╭──

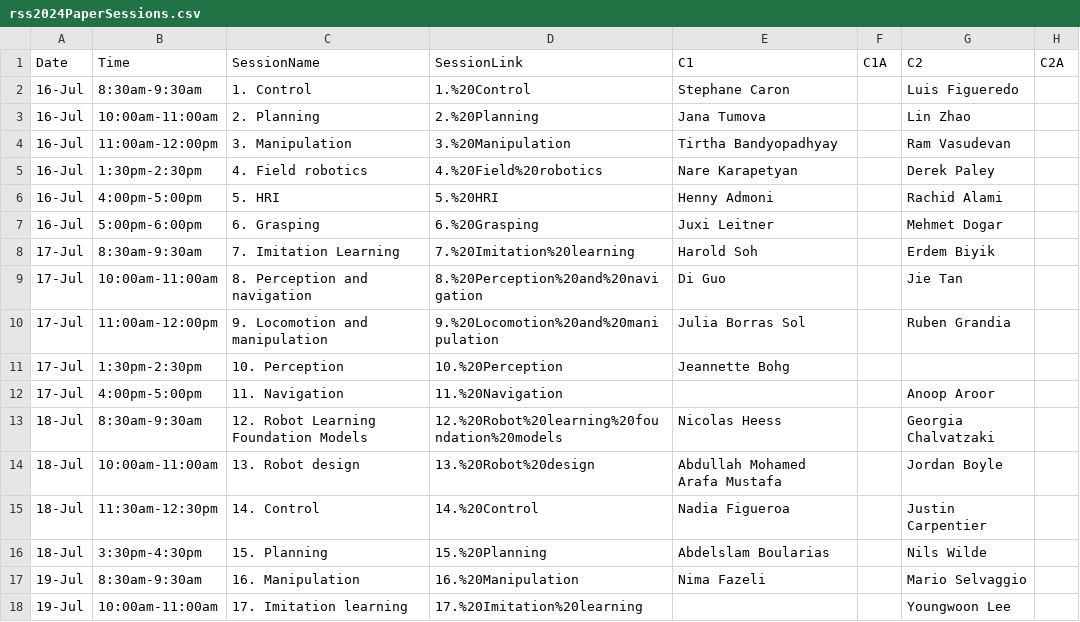
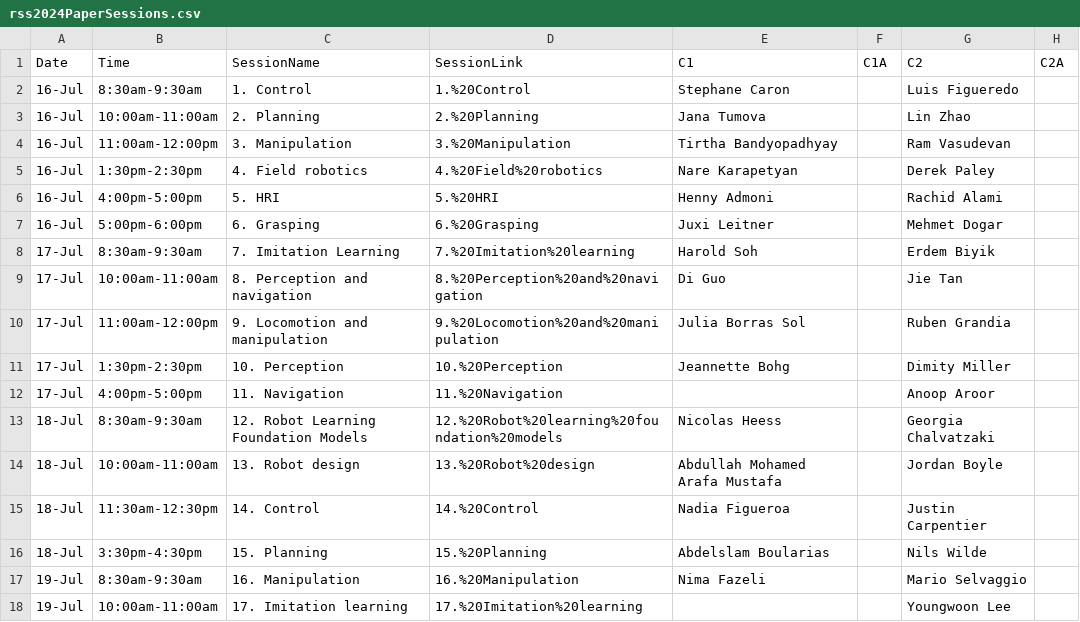
Before and after one commit to rss2024/rss2024.github.io, a CSV file: _data/rss2024PaperSessions.csv, drawn as a sheet.

```diff
--- a/_data/rss2024PaperSessions.csv
+++ b/_data/rss2024PaperSessions.csv
@@ -10,3 +10,3 @@ Date,Time,SessionName,SessionLink,C1,C1A,C2,C2A
 17-Jul,11:00am-12:00pm,9. Locomotion and manipulation,9.%20Locomotion%20and%20manipulation,Julia Borras Sol,,Ruben Grandia,
-17-Jul,1:30pm-2:30pm,10. Perception,10.%20Perception,Jeannette Bohg,,,
+17-Jul,1:30pm-2:30pm,10. Perception,10.%20Perception,Jeannette Bohg,,Dimity Miller,
 17-Jul,4:00pm-5:00pm,11. Navigation,11.%20Navigation,,,Anoop Aroor,
```
Also changed, not shown: 2 other files.
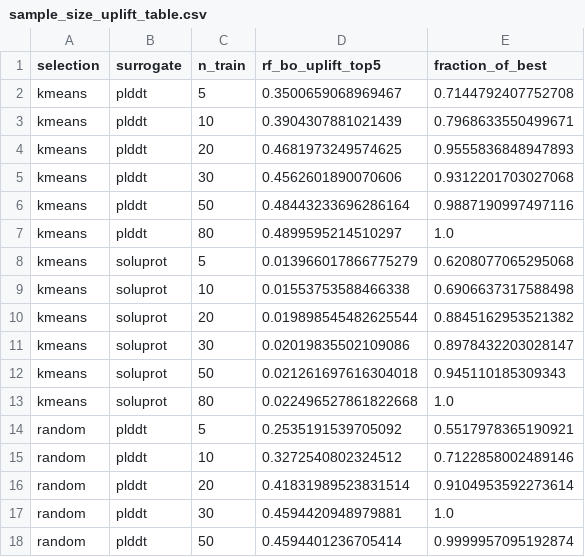
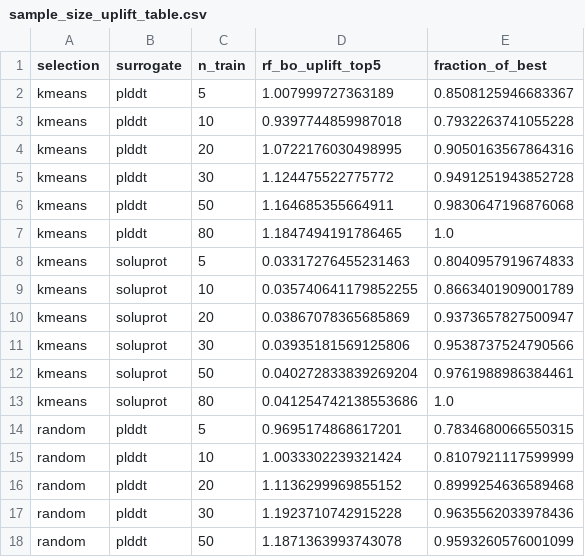
Before and after one commit to sblabkribb/protein_pipeline, a CSV file: public_data/benchmark/results/sample_size_uplift_table.csv, drawn as a sheet; only a part is shown; the diff covers the shown part only.

```diff
--- a/public_data/benchmark/results/sample_size_uplift_table.csv
+++ b/public_data/benchmark/results/sample_size_uplift_table.csv
@@ -1,18 +1,18 @@
 selection,surrogate,n_train,rf_bo_uplift_top5,fraction_of_best
-kmeans,plddt,5,0.3500659068969467,0.7144792407752708
-kmeans,plddt,10,0.3904307881021439,0.7968633550499671
-kmeans,plddt,20,0.4681973249574625,0.9555836848947893
-kmeans,plddt,30,0.4562601890070606,0.9312201703027068
-kmeans,plddt,50,0.48443233696286164,0.9887190997497116
-kmeans,plddt,80,0.4899595214510297,1.0
-kmeans,soluprot,5,0.013966017866775279,0.6208077065295068
-kmeans,soluprot,10,0.01553753588466338,0.6906637317588498
-kmeans,soluprot,20,0.019898545482625544,0.8845162953521382
-kmeans,soluprot,30,0.02019835502109086,0.8978432203028147
-kmeans,soluprot,50,0.021261697616304018,0.945110185309343
-kmeans,soluprot,80,0.022496527861822668,1.0
-random,plddt,5,0.2535191539705092,0.5517978365190921
-random,plddt,10,0.3272540802324512,0.7122858002489146
-random,plddt,20,0.41831989523831514,0.9104953592273614
-random,plddt,30,0.4594420948979881,1.0
-random,plddt,50,0.4594401236705414,0.9999957095192874
+kmeans,plddt,5,1.007999727363189,0.8508125946683367
+kmeans,plddt,10,0.9397744859987018,0.7932263741055228
+kmeans,plddt,20,1.0722176030498995,0.9050163567864316
+kmeans,plddt,30,1.124475522775772,0.9491251943852728
+kmeans,plddt,50,1.164685355664911,0.9830647196876068
+kmeans,plddt,80,1.1847494191786465,1.0
+kmeans,soluprot,5,0.03317276455231463,0.8040957919674833
+kmeans,soluprot,10,0.035740641179852255,0.8663401909001789
+kmeans,soluprot,20,0.03867078365685869,0.9373657827500947
+kmeans,soluprot,30,0.03935181569125806,0.9538737524790566
+kmeans,soluprot,50,0.040272833839269204,0.9761988986384461
+kmeans,soluprot,80,0.041254742138553686,1.0
+random,plddt,5,0.9695174868617201,0.7834680066550315
+random,plddt,10,1.0033302239321424,0.8107921117599999
+random,plddt,20,1.1136299969855152,0.8999254636589468
+random,plddt,30,1.1923710742915228,0.9635562033978436
+random,plddt,50,1.1871363993743078,0.9593260576001099
```
Also changed, not shown: 13 edited cells elsewhere in this file, public_data/benchmark/results/pairwise_wilcoxon_exp1.csv, public_data/benchmark/results/selection_comparison_kmeans_vs_random.csv, 37 other files.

╰──

### Exercise
Wherever the string "commit" turns up in the material, copy the whole line.

### Task output
Before and after one commit to rss2024/rss2024.github.io, a CSV file: _data/rss2024PaperSessions.csv, drawn as a sheet.
Before and after one commit to sblabkribb/protein_pipeline, a CSV file: public_data/benchmark/results/sample_size_uplift_table.csv, drawn as a sheet; only a part is shown; the diff covers the shown part only.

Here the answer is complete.